The Senate encryption bill, written by Senate Intelligence Committee co-chairs Richard Burr (R-NC) and Dianne Feinstein (D-CA), may be introduced as soon as next week, according to The Hill.
The bill seeks to address the difficulties of law enforcement authorities that are currently unable to access encrypted communications, such as the FBI's attempts to access the encrypted iPhone of San Bernardino shooter Syed Rizwan Farook.
Opponent argue that the bill would embolden authorities in deputizing private companies to decrypt security protections on their own products, a trend that many security professionals see as setting a dangerous precedent.
While the Senate bill was written by the Senate Intelligence Committee co-chairs, encryption is widely viewed as more of a challenge to law enforcement than intelligence agencies. National Security Agency's (NSA) director, Admiral Mike Rogers, stated in January, “Encryption is foundational to the future.” Speaking at a think tank event, he called arguments against encryption “a waste of time.”
Meanwhile, anti-encryption statements are growing more common during this political season, despite the commercial sector reliance on encryption. A report published this month found that half of Internet packets sent over networks are encrypted.
The encryption bill is an important – and perilous – issue for the Obama administration. In addition to federal cybersecurity officials being out in full force at the RSA Conference in San Francisco last week, President Obama will speak at the tech and music festival South by Southwest (SXSW) today. Even as federal officials actively work to enlist tech talent, industry professionals bristle as the aggressive approach taken by the FBI director James Comey in the raging feud between the FBI and Apple.

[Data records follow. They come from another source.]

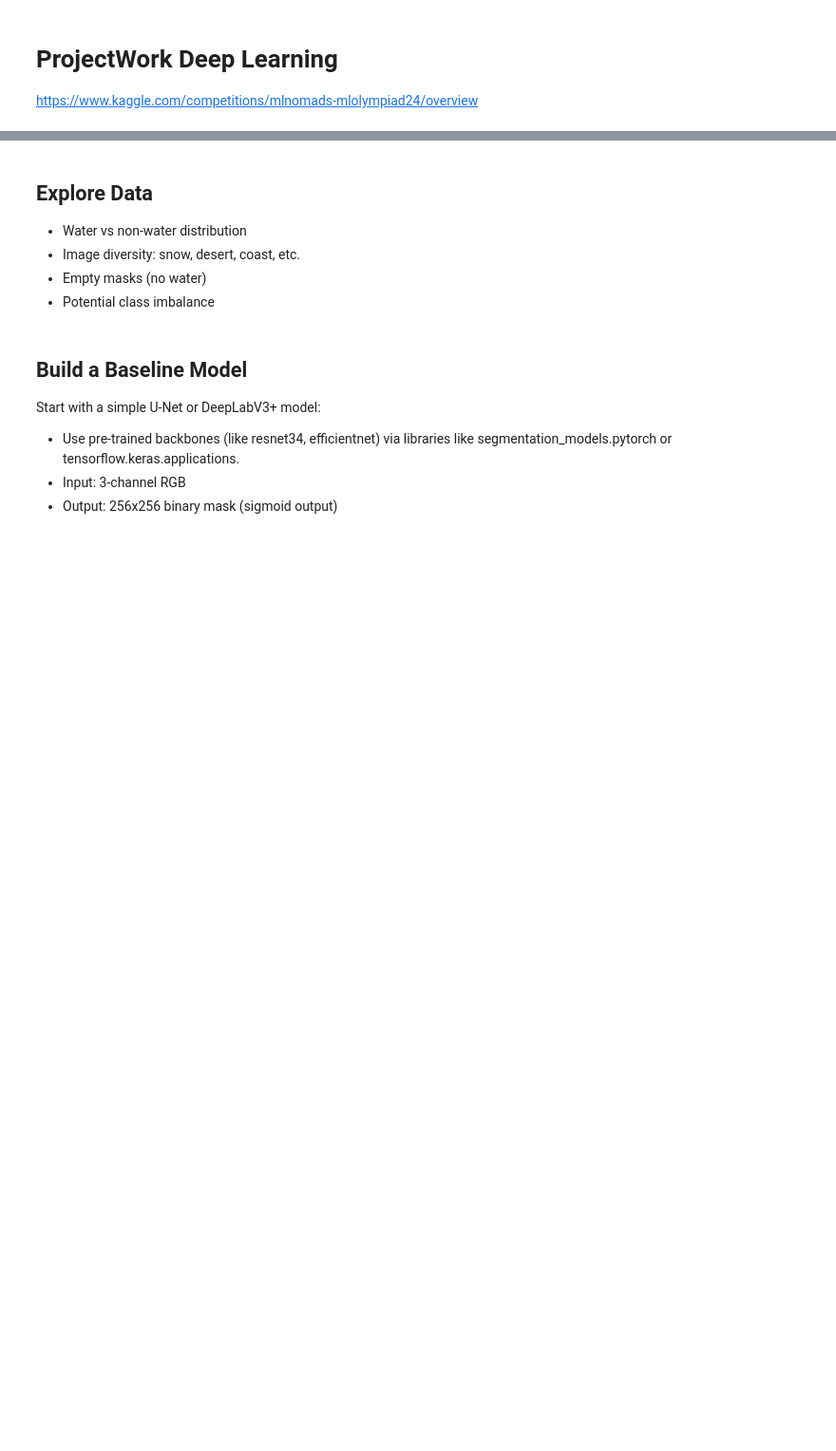
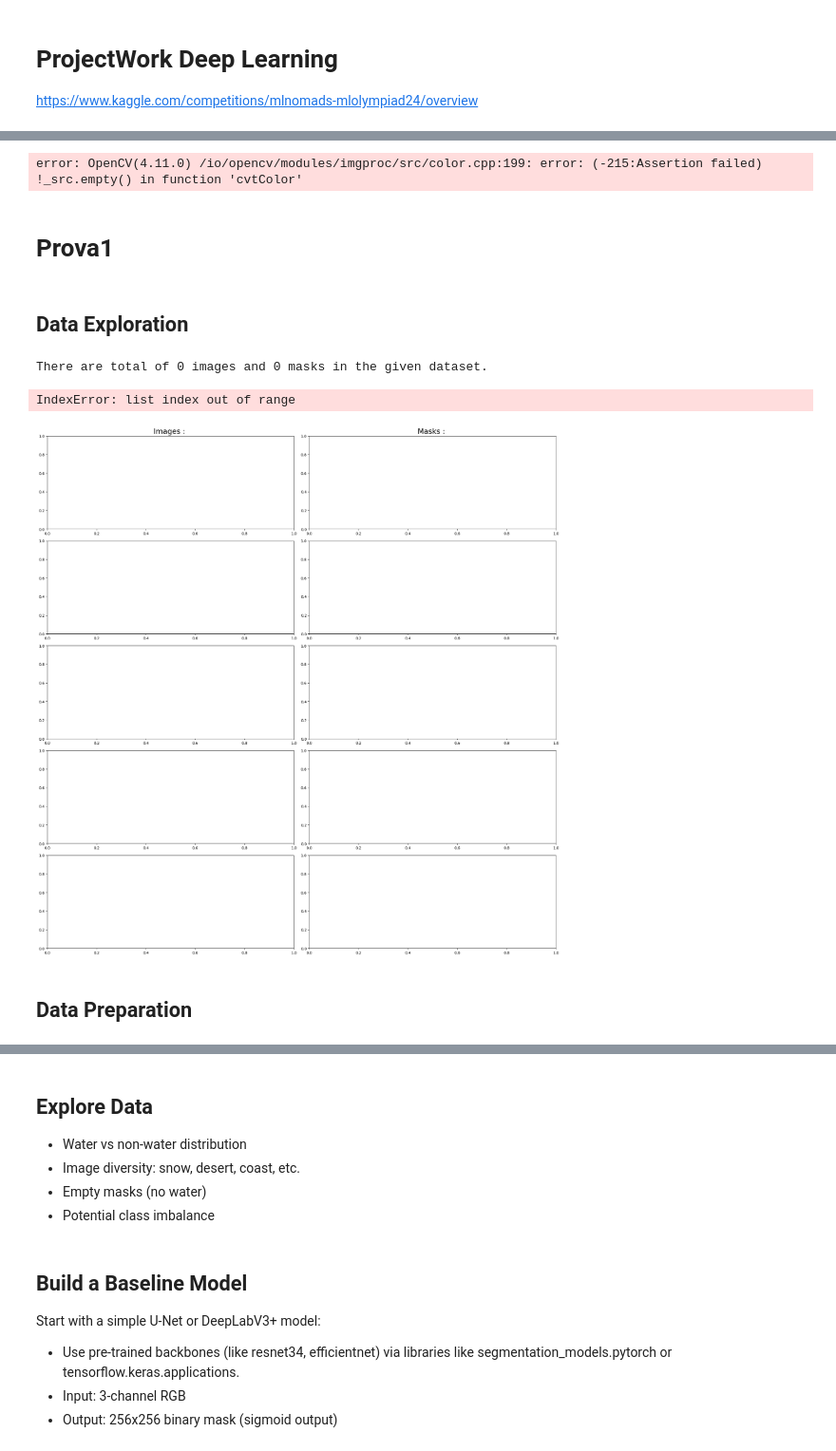
Before and after one commit to ireneburri/PW_DeepLearning, a Jupyter notebook: main.ipynb, the cells around one changed output, grey strips where cells are left out. Shown at 95% size. Drawn from its saved outputs; the diff is of its cells as text; code cells hidden in the pictures; blank space fills up the shorter version.

```diff
--- a/main.ipynb
+++ b/main.ipynb
@@ -3,0 +97,60 @@ https://www.kaggle.com/competitions/mlnomads-mlolympiad24/overview
+# %%
+# Pick one file (for example, the first one)
+import cv2
+img_file = os.listdir(IMG_DATA)[0]   # take the first image
+mask_file = os.listdir(MASK_DATA)[0] # take the first mask
+
+# Full paths
+img_path = os.path.join(IMG_DATA, img_file)
+mask_path = os.path.join(MASK_DATA, mask_file)
+
+# Load images
+img = cv2.imread(img_path)        # Read with OpenCV (BGR format)
+img = cv2.cvtColor(img, cv2.COLOR_BGR2RGB)  # Convert to RGB
+
+mask = cv2.imread(mask_path, cv2.IMREAD_GRAYSCALE)  # Masks are usually grayscale
+
+# Plot
+fig, axs = plt.subplots(1, 2, figsize=(10,5))
+
+axs[0].imshow(img)
+axs[0].set_title('Image')
+axs[0].axis('off')
+
+axs[1].imshow(mask, cmap='gray')
+axs[1].set_title('Mask')
+axs[1].axis('off')
+
+plt.show()
+# %% [output]
+error: OpenCV(4.11.0) /io/opencv/modules/imgproc/src/color.cpp:199: error: (-215:Assertion failed) !_src.empty() in function 'cvtColor'
+# %% [markdown]
+# Prova1
+# %% [markdown]
+## Data Exploration
+# %%
+print(f"There are total of {len(IMAGES)} images and {len(MASKS)} masks in the given dataset.")
+# %% [output]
+There are total of 0 images and 0 masks in the given dataset.
+# %%
+# Randomly generates 5 images and their corresponding masks
+indeces = np.random.randint(0, len(IMAGES), 5)
+
+fig, ax = plt.subplots(5, 2, figsize=(20, 20))
+fig.tight_layout()
+ax[0, 0].set_title("Images : ", fontsize=20)
+ax[0, 1].set_title("Masks : ", fontsize=20)
+for i, idx in enumerate(indeces):
+    image = Image.open(IMG_DATA + "/" + IMAGES[idx])
+    mask = Image.open(MASK_DATA + "/" + MASKS[idx])
+    image = image.resize((256, 256))
+    mask = mask.resize((256, 256))
+    ax[i, 0].imshow(image)
+    ax[i, 0].axis("off")
+    ax[i, 1].imshow(mask)
+    ax[i, 1].axis("off")
+# %% [output]
+IndexError: list index out of range
+[figure, added]
+# %% [markdown]
+## Data Preparation
```
Also changed, not shown: parts of 32 cells of this notebook.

The text of the bill is now awaiting comments from the Obama administration. Feinstein told the Hill that she passed along the proposed text of the bill to White House chief of staff Denis McDonough.
The House introduced an encryption commission bill that would likely encourage a more nuanced stance that the proposal offered by Burr and Feinstein.
“I don't think a commission is necessarily the right thing when you know what the problem is,” Burr said in January. “And we know what the problem is.”